Updated at 2:45 p.m. ET
Hurricane Delta has become a major storm, after rapidly intensifying in the Caribbean. The hurricane has sustained winds up to 140 mph and is heading toward the northern Gulf Coast, the National Hurricane Center says. It could get even stronger.
“The hurricane is in the midst of a very impressive rapid intensification episode, having strengthened over 50 [knots] during the past 24 hours,” NHC senior hurricane specialist Eric Blake said in an advisory early Tuesday.
Delta has grown at an extraordinary rate since early Monday morning, when its maximum sustained winds were only 40 mph. It quickly became a Category 4 on Tuesday, one day before it’s expected to cross over part of Mexico’s coast.
The hurricane center had previously predicted the storm could develop intensely strong winds late Tuesday and early Wednesday, but after a NOAA Hurricane Hunter aircraft measured maximum winds near 130 mph with higher gusts, the center put out a special update before noon.
As a Category 4 storm, Delta will likely cause “catastrophic damage,” according to the Saffir-Simpson Hurricane Wind Scale.
Cooler offshore waters and other conditions could weaken Delta slightly before it makes landfall on the U.S. late this week. But its winds are still expected to be very strong,
For now, Delta poses the most immediate threat to the Yucatan Peninsula, where resort spots such as Tulum and Cozumel are under a hurricane warning as the area awaits the storm center’s arrival early Wednesday.
“Additional strengthening is forecast during the next 24 hours, and Delta is forecast to be an extremely dangerous Category 4 hurricane when it reaches the Yucatan peninsula Wednesday,” the hurricane center says.
Delta is 260 miles east-southeast of Cozumel, Mexico, moving west-northwest at 16 mph, the hurricane center said in its 2 p.m. ET update. When it reaches land, it will bring a storm surge that could raise water levels by 6 to 9 feet, along with large waves, the hurricane center says.
The storm is predicted to take a slightly more westward path than forecasters had been predicting on Monday. But it’s then seen curling toward the north and northeast, and its potential landfall remains on the Louisiana coast – raising concern in a region that has already seen flooding and power outages from storms over the summer.
“This storm will affect Louisiana and everyone needs to prepare accordingly,” Gov. John Bel Edwards said on Tuesday.
Delta’s brief pass over land in Mexico will not do much to tame it. The hurricane center says that although some weakening is likely, “re-strengthening is forecast when the hurricane moves over the southern Gulf of Mexico.”
Delta raises the very likely prospect that the 2020 Atlantic hurricane season, which has already set records for its fast-paced activity, will now see more U.S. landfalls by named storms than any other recorded year.

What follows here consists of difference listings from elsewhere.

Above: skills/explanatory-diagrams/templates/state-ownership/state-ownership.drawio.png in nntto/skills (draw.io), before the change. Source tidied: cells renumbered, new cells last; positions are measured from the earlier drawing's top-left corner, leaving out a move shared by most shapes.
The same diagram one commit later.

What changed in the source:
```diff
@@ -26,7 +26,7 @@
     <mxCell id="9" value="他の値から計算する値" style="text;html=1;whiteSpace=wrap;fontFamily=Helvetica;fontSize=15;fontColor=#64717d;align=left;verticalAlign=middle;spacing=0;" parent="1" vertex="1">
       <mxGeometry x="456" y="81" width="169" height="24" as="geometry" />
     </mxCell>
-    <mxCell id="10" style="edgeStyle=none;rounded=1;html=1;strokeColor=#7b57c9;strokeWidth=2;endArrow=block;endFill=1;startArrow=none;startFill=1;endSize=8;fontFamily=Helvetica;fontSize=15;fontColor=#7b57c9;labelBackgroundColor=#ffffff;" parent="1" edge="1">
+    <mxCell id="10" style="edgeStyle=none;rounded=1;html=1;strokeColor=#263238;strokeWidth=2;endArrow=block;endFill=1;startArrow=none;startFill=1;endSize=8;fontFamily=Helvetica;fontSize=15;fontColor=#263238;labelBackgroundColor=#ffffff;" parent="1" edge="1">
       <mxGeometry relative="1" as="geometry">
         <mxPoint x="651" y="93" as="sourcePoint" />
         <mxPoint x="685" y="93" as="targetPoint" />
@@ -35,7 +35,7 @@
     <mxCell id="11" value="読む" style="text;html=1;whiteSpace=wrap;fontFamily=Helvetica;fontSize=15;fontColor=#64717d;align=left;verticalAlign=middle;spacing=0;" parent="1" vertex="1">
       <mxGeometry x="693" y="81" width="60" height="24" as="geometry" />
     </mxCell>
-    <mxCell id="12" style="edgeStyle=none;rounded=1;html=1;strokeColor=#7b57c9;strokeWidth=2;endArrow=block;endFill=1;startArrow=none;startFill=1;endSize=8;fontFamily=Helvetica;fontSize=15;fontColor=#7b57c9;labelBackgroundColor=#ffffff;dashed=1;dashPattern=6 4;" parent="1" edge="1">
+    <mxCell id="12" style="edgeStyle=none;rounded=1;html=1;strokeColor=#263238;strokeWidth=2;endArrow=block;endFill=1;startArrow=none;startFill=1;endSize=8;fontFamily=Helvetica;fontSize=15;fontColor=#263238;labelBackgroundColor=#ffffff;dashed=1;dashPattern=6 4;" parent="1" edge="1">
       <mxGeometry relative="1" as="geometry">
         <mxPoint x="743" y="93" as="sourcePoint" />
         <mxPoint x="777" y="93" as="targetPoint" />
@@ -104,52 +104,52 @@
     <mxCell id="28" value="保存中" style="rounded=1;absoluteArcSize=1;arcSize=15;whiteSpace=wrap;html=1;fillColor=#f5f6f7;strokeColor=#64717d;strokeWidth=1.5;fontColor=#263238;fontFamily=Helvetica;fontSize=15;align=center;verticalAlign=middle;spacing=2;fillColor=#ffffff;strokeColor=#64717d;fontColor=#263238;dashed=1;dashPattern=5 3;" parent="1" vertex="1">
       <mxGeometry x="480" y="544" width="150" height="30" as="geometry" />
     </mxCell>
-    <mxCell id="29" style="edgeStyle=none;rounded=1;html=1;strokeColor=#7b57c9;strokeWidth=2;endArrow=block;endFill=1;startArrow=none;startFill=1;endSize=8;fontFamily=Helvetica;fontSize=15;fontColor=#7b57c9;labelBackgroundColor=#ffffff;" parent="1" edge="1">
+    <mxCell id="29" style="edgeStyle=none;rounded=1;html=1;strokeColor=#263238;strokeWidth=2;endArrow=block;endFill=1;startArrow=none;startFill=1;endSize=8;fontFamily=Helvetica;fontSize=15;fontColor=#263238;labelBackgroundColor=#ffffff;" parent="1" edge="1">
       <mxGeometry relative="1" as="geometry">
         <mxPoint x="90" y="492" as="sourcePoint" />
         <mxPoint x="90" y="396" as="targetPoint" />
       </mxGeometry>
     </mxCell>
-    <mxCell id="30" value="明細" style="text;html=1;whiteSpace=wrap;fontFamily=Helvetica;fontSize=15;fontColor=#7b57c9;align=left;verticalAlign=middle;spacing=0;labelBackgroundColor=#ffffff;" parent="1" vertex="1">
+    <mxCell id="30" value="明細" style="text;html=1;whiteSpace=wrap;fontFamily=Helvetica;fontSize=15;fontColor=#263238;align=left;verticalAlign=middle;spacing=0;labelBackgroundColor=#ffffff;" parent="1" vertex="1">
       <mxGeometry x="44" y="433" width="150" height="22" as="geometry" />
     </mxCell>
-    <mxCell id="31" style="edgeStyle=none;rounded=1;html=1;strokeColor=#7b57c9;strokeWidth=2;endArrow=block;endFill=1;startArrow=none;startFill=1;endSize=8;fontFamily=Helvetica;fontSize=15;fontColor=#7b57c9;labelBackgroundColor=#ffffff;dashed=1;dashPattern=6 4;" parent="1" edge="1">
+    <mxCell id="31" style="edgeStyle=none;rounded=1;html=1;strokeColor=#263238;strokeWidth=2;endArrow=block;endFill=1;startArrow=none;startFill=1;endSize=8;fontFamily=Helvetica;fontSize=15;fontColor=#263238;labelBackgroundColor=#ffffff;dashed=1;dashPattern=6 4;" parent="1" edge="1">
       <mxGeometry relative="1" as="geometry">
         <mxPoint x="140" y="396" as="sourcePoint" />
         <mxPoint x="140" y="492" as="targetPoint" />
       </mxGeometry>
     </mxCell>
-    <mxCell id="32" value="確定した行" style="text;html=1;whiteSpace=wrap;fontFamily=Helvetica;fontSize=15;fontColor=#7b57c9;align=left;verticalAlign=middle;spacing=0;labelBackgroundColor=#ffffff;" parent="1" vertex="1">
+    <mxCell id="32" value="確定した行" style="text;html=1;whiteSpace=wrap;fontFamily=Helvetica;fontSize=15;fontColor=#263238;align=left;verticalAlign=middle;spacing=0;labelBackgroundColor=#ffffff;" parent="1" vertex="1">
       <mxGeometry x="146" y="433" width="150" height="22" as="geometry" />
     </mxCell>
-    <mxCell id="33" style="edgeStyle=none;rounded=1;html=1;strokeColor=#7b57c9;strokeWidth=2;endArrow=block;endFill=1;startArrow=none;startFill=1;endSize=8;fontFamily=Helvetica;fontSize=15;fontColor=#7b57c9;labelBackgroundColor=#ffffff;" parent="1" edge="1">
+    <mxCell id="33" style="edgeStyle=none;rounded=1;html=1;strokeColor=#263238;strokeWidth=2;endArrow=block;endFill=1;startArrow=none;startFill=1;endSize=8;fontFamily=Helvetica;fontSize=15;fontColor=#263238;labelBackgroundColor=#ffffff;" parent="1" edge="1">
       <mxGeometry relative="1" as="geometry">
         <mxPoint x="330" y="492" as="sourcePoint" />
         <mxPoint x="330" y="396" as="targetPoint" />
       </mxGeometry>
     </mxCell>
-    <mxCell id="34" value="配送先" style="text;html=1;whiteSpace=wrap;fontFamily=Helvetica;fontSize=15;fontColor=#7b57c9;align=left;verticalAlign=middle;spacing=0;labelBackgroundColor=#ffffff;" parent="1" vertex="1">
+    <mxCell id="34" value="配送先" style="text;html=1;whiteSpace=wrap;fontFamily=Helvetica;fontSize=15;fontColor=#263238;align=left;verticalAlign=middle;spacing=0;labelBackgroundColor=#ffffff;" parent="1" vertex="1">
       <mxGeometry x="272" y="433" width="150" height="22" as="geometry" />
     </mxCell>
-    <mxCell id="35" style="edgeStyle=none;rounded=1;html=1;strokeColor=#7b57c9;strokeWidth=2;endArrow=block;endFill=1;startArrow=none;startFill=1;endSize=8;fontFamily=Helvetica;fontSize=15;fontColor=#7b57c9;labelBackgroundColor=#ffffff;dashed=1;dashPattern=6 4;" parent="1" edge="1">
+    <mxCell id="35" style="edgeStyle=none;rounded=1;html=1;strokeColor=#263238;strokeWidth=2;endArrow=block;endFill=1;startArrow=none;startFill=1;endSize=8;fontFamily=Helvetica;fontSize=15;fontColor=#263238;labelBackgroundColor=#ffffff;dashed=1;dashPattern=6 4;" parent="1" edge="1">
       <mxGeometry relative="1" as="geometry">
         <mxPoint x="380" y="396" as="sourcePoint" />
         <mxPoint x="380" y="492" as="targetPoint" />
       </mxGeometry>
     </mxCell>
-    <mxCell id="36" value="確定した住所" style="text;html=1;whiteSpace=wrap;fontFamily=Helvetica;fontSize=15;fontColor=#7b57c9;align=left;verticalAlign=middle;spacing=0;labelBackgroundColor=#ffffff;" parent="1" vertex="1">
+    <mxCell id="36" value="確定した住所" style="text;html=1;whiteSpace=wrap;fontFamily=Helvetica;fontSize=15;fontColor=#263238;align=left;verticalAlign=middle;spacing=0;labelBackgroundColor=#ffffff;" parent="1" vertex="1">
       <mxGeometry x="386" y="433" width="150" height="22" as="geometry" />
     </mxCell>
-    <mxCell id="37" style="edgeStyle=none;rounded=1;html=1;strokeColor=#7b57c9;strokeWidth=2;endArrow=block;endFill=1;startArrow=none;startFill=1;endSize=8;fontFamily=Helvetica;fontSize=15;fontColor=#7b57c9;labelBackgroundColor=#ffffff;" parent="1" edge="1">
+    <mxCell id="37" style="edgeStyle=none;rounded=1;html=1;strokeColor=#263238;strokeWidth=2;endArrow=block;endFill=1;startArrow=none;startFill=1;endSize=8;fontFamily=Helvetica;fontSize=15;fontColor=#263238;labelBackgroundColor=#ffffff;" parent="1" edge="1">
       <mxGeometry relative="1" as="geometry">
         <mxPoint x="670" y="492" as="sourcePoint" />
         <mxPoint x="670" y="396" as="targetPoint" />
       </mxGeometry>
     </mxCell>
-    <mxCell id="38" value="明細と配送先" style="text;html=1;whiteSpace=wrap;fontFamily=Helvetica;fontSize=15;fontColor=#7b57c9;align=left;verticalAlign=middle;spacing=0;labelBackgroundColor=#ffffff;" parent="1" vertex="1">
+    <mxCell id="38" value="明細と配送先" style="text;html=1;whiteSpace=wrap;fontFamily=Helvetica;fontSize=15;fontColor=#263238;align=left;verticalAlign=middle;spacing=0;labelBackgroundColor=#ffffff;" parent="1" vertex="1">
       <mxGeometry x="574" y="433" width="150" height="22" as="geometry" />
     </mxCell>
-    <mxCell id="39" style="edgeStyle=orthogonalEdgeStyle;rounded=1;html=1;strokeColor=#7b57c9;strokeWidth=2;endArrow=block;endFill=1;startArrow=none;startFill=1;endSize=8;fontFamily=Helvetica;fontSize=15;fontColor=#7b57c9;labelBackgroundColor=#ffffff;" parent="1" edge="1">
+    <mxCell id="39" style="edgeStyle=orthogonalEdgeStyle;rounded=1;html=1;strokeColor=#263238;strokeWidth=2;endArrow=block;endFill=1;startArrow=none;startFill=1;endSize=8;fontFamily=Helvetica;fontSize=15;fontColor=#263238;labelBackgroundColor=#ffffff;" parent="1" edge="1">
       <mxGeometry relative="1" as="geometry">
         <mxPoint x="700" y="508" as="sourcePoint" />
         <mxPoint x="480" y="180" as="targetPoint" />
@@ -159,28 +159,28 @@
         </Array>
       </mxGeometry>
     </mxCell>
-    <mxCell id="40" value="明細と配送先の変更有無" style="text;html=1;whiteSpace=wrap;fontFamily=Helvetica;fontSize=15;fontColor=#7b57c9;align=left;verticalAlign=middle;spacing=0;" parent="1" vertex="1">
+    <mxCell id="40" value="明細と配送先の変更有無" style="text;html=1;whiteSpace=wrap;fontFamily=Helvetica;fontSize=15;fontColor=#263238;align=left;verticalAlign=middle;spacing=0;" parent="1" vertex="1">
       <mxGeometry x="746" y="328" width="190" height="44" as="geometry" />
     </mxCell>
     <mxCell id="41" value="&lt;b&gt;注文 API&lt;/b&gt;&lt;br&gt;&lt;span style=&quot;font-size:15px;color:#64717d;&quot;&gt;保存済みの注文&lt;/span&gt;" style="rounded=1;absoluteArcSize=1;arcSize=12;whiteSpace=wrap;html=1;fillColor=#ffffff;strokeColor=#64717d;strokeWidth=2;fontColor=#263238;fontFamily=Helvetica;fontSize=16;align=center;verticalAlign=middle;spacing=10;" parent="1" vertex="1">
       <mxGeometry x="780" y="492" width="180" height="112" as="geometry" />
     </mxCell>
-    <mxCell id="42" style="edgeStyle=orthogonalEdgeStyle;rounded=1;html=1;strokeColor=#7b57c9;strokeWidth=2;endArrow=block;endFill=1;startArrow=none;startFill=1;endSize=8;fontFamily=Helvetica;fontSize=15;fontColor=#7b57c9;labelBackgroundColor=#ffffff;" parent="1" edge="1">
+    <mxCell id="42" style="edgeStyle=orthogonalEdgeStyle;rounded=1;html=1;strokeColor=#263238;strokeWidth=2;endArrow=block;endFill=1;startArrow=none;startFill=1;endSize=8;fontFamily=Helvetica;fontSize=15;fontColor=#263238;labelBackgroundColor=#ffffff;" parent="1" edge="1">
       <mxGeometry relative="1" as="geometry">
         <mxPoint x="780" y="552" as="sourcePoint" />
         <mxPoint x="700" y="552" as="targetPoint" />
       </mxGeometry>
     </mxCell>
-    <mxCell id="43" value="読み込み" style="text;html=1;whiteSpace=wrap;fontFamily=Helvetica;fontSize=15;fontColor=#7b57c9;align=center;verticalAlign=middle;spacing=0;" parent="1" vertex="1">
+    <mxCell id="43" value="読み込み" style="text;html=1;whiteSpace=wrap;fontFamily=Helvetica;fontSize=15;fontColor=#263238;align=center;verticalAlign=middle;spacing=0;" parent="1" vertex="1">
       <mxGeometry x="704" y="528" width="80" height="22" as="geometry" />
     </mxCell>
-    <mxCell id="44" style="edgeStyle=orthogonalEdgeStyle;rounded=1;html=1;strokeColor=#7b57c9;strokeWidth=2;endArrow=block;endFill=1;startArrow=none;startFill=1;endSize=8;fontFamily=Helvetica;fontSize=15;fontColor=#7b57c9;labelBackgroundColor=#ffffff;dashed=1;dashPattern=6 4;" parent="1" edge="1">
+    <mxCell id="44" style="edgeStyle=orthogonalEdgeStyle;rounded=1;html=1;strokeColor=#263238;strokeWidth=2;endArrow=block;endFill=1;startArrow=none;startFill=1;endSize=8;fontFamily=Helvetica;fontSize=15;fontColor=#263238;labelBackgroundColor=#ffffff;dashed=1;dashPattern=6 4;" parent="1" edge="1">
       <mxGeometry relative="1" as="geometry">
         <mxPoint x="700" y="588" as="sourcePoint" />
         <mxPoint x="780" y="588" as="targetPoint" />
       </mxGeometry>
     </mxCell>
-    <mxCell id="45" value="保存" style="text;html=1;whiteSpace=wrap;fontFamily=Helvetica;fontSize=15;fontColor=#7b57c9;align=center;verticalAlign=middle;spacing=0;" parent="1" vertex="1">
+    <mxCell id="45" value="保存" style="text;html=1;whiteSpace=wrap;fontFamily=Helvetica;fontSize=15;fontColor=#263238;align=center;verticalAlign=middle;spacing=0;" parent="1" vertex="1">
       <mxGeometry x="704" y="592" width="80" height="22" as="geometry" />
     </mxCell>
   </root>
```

“The 2020 Atlantic hurricane season is currently tied with the 1916 Atlantic hurricane season,” meteorologist Philip Klotzbach says via Twitter, “for most continental US named storm landfalls in a season on record (9 landfalls).”